> **Exercise goal**
Return all lines from the entries below in which the word "wordBreak" is present.

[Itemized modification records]

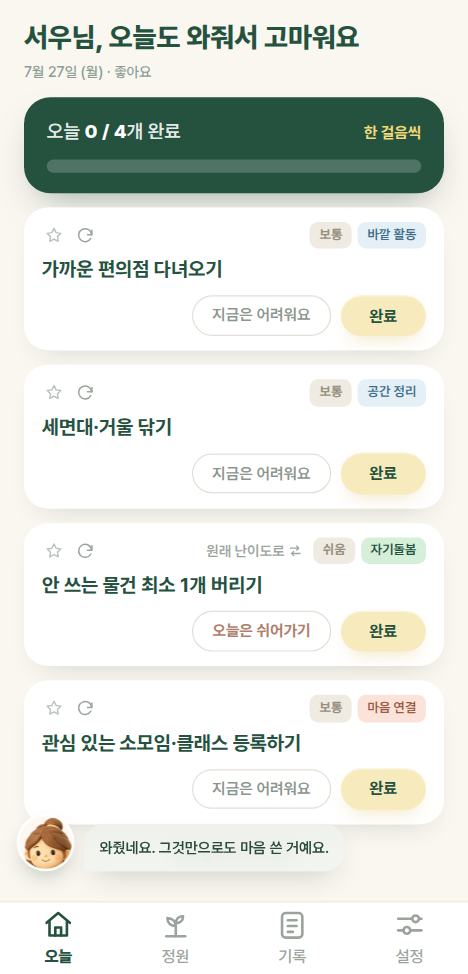
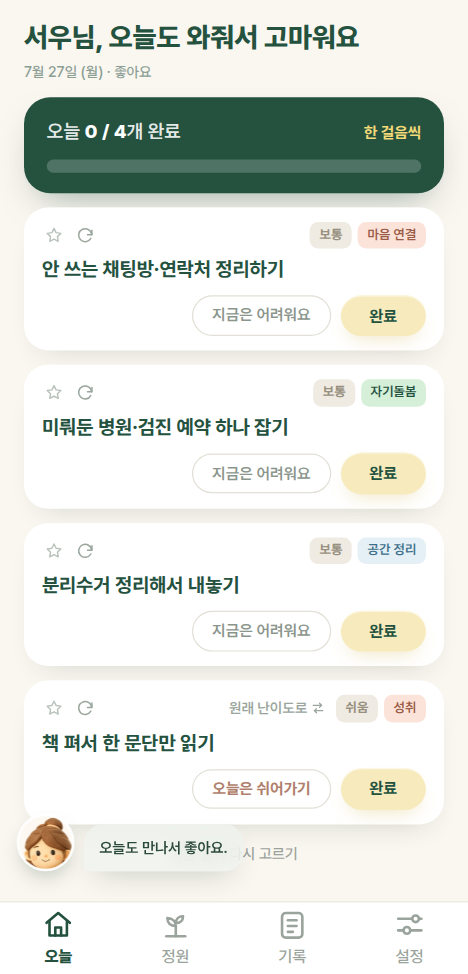
feat: 온보딩 디벨롭 — P2 캡처 코치 문구 자연스러운 것으로 고정('오늘도 만나서 좋아요'), P4 홈 화면 설치 목업 이미지 추가
- P2 실화면 재촬영: 코치 말풍선 문구를 지정 문구로 고정해 캡처(랜덤 어색 문구 방지)
- P4: 앱 아이콘 단독 → 홈 화면 목업(흐린 앱들 사이 오늘만큼 아이콘 코랄 링 강조, 미니 프레임 동일 문법)으로 교체 — 공백·텍스트 위주 해소

Claude-Session: https://claude.ai/code/session_01MviFsewi3H9EVEj5rAZFbk

diff --git a/src/screens/OnboardingGuide.jsx b/src/screens/OnboardingGuide.jsx
@@ -101,12 +101,15 @@ export default function OnboardingGuide({ onDone }) {
 
         {!isStandalone && (
           <div style={{ flex: 'none', width: '100%', height: '100%', scrollSnapAlign: 'start', padding: '54px 28px 0', boxSizing: 'border-box', display: 'flex', flexDirection: 'column', alignItems: 'center', textAlign: 'center', overflow: 'hidden' }}>
-            <img src={`${BASE}app-icon-192.png`} alt="" style={{ width: 74, height: 74, borderRadius: 19, boxShadow: '0 14px 30px -14px rgba(36,82,63,.35), 0 0 0 1px rgba(36,82,63,.06)' }} />
-            <h2 style={{ fontSize: 22, fontWeight: 800, color: '#24523F', letterSpacing: '-0.03em', lineHeight: 1.38, margin: '16px 0 0', wordBreak: 'keep-all' }}>홈 화면에 추가하면 앱이 돼요</h2>
+            <h2 style={{ fontSize: 22, fontWeight: 800, color: '#24523F', letterSpacing: '-0.03em', lineHeight: 1.38, margin: 0, wordBreak: 'keep-all' }}>홈 화면에 추가하면 앱이 돼요</h2>
             <p style={{ fontSize: 13.5, fontWeight: 500, color: '#6F7D72', lineHeight: 1.65, margin: '9px 0 0', wordBreak: 'keep-all' }}>
               홈 화면에 추가하면 아이콘으로 바로 열리고,<br />알림도 이 앱으로 도착해요.
             </p>
-            <div style={{ marginTop: 20, width: '100%', textAlign: 'left' }}>
+            {/* 설치된 모습 목업 — 홈 화면 위 오늘만큼 아이콘 강조 (다른 장의 미니 프레임과 같은 문법) */}
+            <div style={{ marginTop: 18, flex: 'none', padding: 5, borderRadius: 24, background: 'linear-gradient(150deg,#2F604B 0%,#1C3F2F 55%,#142E22 100%)', boxShadow: '0 22px 44px -20px rgba(20,46,34,.45)' }}>
+              <img src={`${BASE}images/onboard-install.png`} alt="" style={{ width: 200, display: 'block', borderRadius: 19 }} />
+            </div>
+            <div style={{ marginTop: 16, width: '100%', textAlign: 'left' }}>
               {methods.map(({ key, title, desc }) => {
                 const mine = key === browser
                 return (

> **Solution for this task**
-            <h2 style={{ fontSize: 22, fontWeight: 800, color: '#24523F', letterSpacing: '-0.03em', lineHeight: 1.38, margin: '16px 0 0', wordBreak: 'keep-all' }}>홈 화면에 추가하면 앱이 돼요</h2>
+            <h2 style={{ fontSize: 22, fontWeight: 800, color: '#24523F', letterSpacing: '-0.03em', lineHeight: 1.38, margin: 0, wordBreak: 'keep-all' }}>홈 화면에 추가하면 앱이 돼요</h2>
             <p style={{ fontSize: 13.5, fontWeight: 500, color: '#6F7D72', lineHeight: 1.65, margin: '9px 0 0', wordBreak: 'keep-all' }}>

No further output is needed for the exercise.